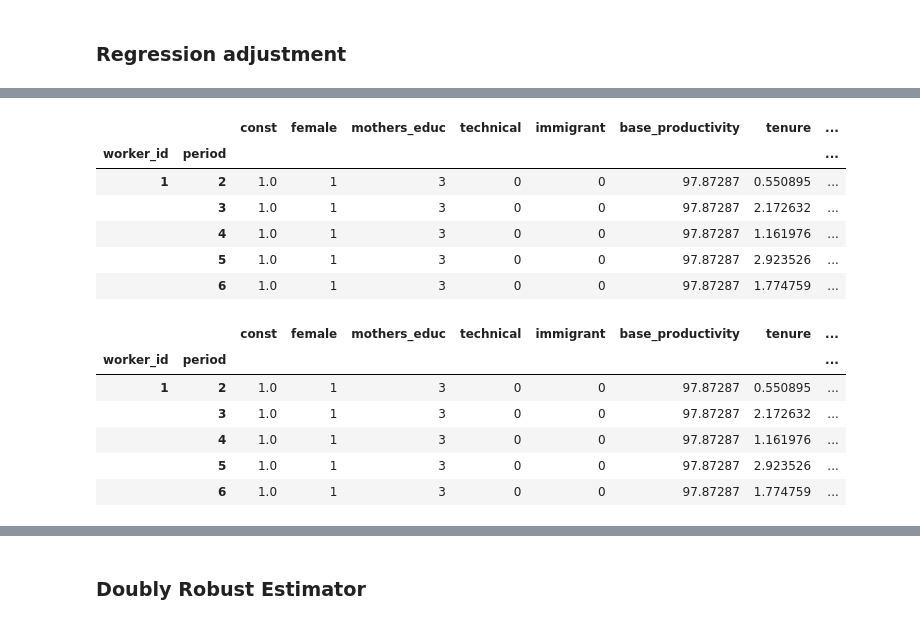
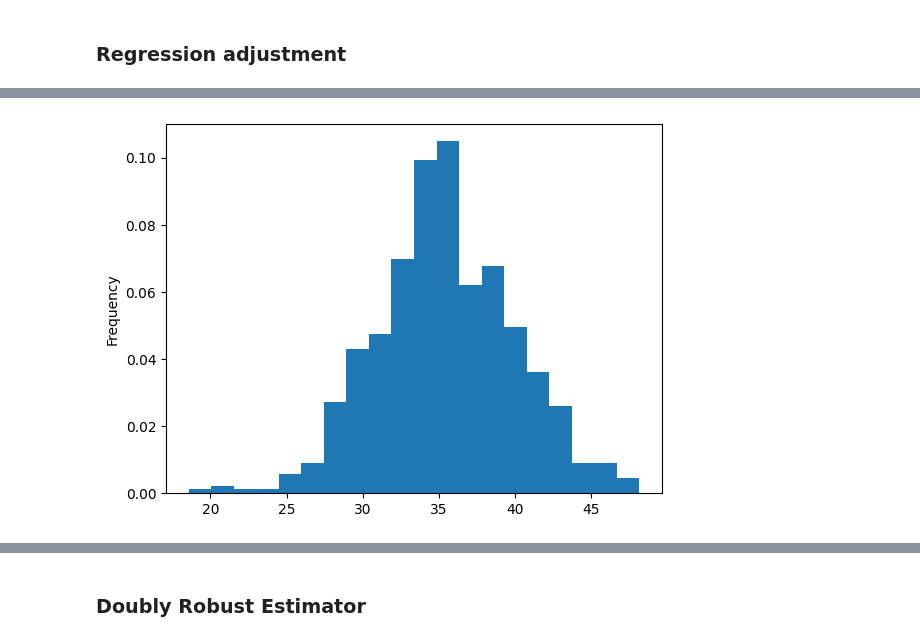
Before and after one commit to Nathcappennani24/econometrictheory2_psets, a Jupyter notebook: PSET1_part5.ipynb, the cells around one changed output, grey strips where cells are left out. Drawn from its saved outputs; the diff is of its cells as text; code cells hidden in the pictures.

```diff
--- a/PSET1_part5.ipynb
+++ b/PSET1_part5.ipynb
@@ -103,7 +154,11 @@ regression_adjustment_step1 = PanelOLS(y_delta_control,X_delta_control, entity_e
 # %%
-df_delta_treated = df_delta_prod.loc[df_delta_prod["treat_group"] == 0,]
+df_delta_treated = df_delta_prod.loc[df_delta_prod["treat_group"] == 1,]
 df_delta_treated = df_delta_treated.set_index(["worker_id", "period"])
 
 y_delta_treated = df_delta_treated["delta_prod"]
 X_delta_treated = sm.add_constant(df_delta_treated[covariates_name])
+# %%
+y_delta_treated.plot.hist(bins = 20, density =True);
+# %% [output]
+[figure, added]
 # %%
@@ -111,20 +165,0 @@ predicted_deltay = regression_adjustment_step1.predict(X_delta_treated)
-# %%
-X_delta_control.head()
-# %% [output]
-|  |  | const | female | mothers_educ | technical | immigrant | base_productivity | tenure | ... |
-| worker_id | period |  |  |  |  |  |  |  | ... |
-| 1 | 2 | 1.0 | 1 | 3 | 0 | 0 | 97.87287 | 0.550895 | ... |
-|  | 3 | 1.0 | 1 | 3 | 0 | 0 | 97.87287 | 2.172632 | ... |
-|  | 4 | 1.0 | 1 | 3 | 0 | 0 | 97.87287 | 1.161976 | ... |
-|  | 5 | 1.0 | 1 | 3 | 0 | 0 | 97.87287 | 2.923526 | ... |
-|  | 6 | 1.0 | 1 | 3 | 0 | 0 | 97.87287 | 1.774759 | ... |
-# %%
-X_delta_treated.head()
-# %% [output]
-|  |  | const | female | mothers_educ | technical | immigrant | base_productivity | tenure | ... |
-| worker_id | period |  |  |  |  |  |  |  | ... |
-| 1 | 2 | 1.0 | 1 | 3 | 0 | 0 | 97.87287 | 0.550895 | ... |
-|  | 3 | 1.0 | 1 | 3 | 0 | 0 | 97.87287 | 2.172632 | ... |
-|  | 4 | 1.0 | 1 | 3 | 0 | 0 | 97.87287 | 1.161976 | ... |
-|  | 5 | 1.0 | 1 | 3 | 0 | 0 | 97.87287 | 2.923526 | ... |
-|  | 6 | 1.0 | 1 | 3 | 0 | 0 | 97.87287 | 1.774759 | ... |
```
Also changed, not shown: parts of 13 cells of this notebook.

Problem to solve:
A faithful, word-for-word version of the records above is needed, with no images in it.

Expected output:
Before and after one commit to Nathcappennani24/econometrictheory2_psets, a Jupyter notebook: PSET1_part5.ipynb, the cells around one changed output, grey strips where cells are left out. Drawn from its saved outputs; the diff is of its cells as text; code cells hidden in the pictures.

```diff
--- a/PSET1_part5.ipynb
+++ b/PSET1_part5.ipynb
@@ -103,7 +154,11 @@ regression_adjustment_step1 = PanelOLS(y_delta_control,X_delta_control, entity_e
 # %%
-df_delta_treated = df_delta_prod.loc[df_delta_prod["treat_group"] == 0,]
+df_delta_treated = df_delta_prod.loc[df_delta_prod["treat_group"] == 1,]
 df_delta_treated = df_delta_treated.set_index(["worker_id", "period"])
 
 y_delta_treated = df_delta_treated["delta_prod"]
 X_delta_treated = sm.add_constant(df_delta_treated[covariates_name])
+# %%
+y_delta_treated.plot.hist(bins = 20, density =True);
+# %% [output]
+[figure, added]
 # %%
@@ -111,20 +165,0 @@ predicted_deltay = regression_adjustment_step1.predict(X_delta_treated)
-# %%
-X_delta_control.head()
-# %% [output]
-|  |  | const | female | mothers_educ | technical | immigrant | base_productivity | tenure | ... |
-| worker_id | period |  |  |  |  |  |  |  | ... |
-| 1 | 2 | 1.0 | 1 | 3 | 0 | 0 | 97.87287 | 0.550895 | ... |
-|  | 3 | 1.0 | 1 | 3 | 0 | 0 | 97.87287 | 2.172632 | ... |
-|  | 4 | 1.0 | 1 | 3 | 0 | 0 | 97.87287 | 1.161976 | ... |
-|  | 5 | 1.0 | 1 | 3 | 0 | 0 | 97.87287 | 2.923526 | ... |
-|  | 6 | 1.0 | 1 | 3 | 0 | 0 | 97.87287 | 1.774759 | ... |
-# %%
-X_delta_treated.head()
-# %% [output]
-|  |  | const | female | mothers_educ | technical | immigrant | base_productivity | tenure | ... |
-| worker_id | period |  |  |  |  |  |  |  | ... |
-| 1 | 2 | 1.0 | 1 | 3 | 0 | 0 | 97.87287 | 0.550895 | ... |
-|  | 3 | 1.0 | 1 | 3 | 0 | 0 | 97.87287 | 2.172632 | ... |
-|  | 4 | 1.0 | 1 | 3 | 0 | 0 | 97.87287 | 1.161976 | ... |
-|  | 5 | 1.0 | 1 | 3 | 0 | 0 | 97.87287 | 2.923526 | ... |
-|  | 6 | 1.0 | 1 | 3 | 0 | 0 | 97.87287 | 1.774759 | ... |
```
Also changed, not shown: parts of 13 cells of this notebook.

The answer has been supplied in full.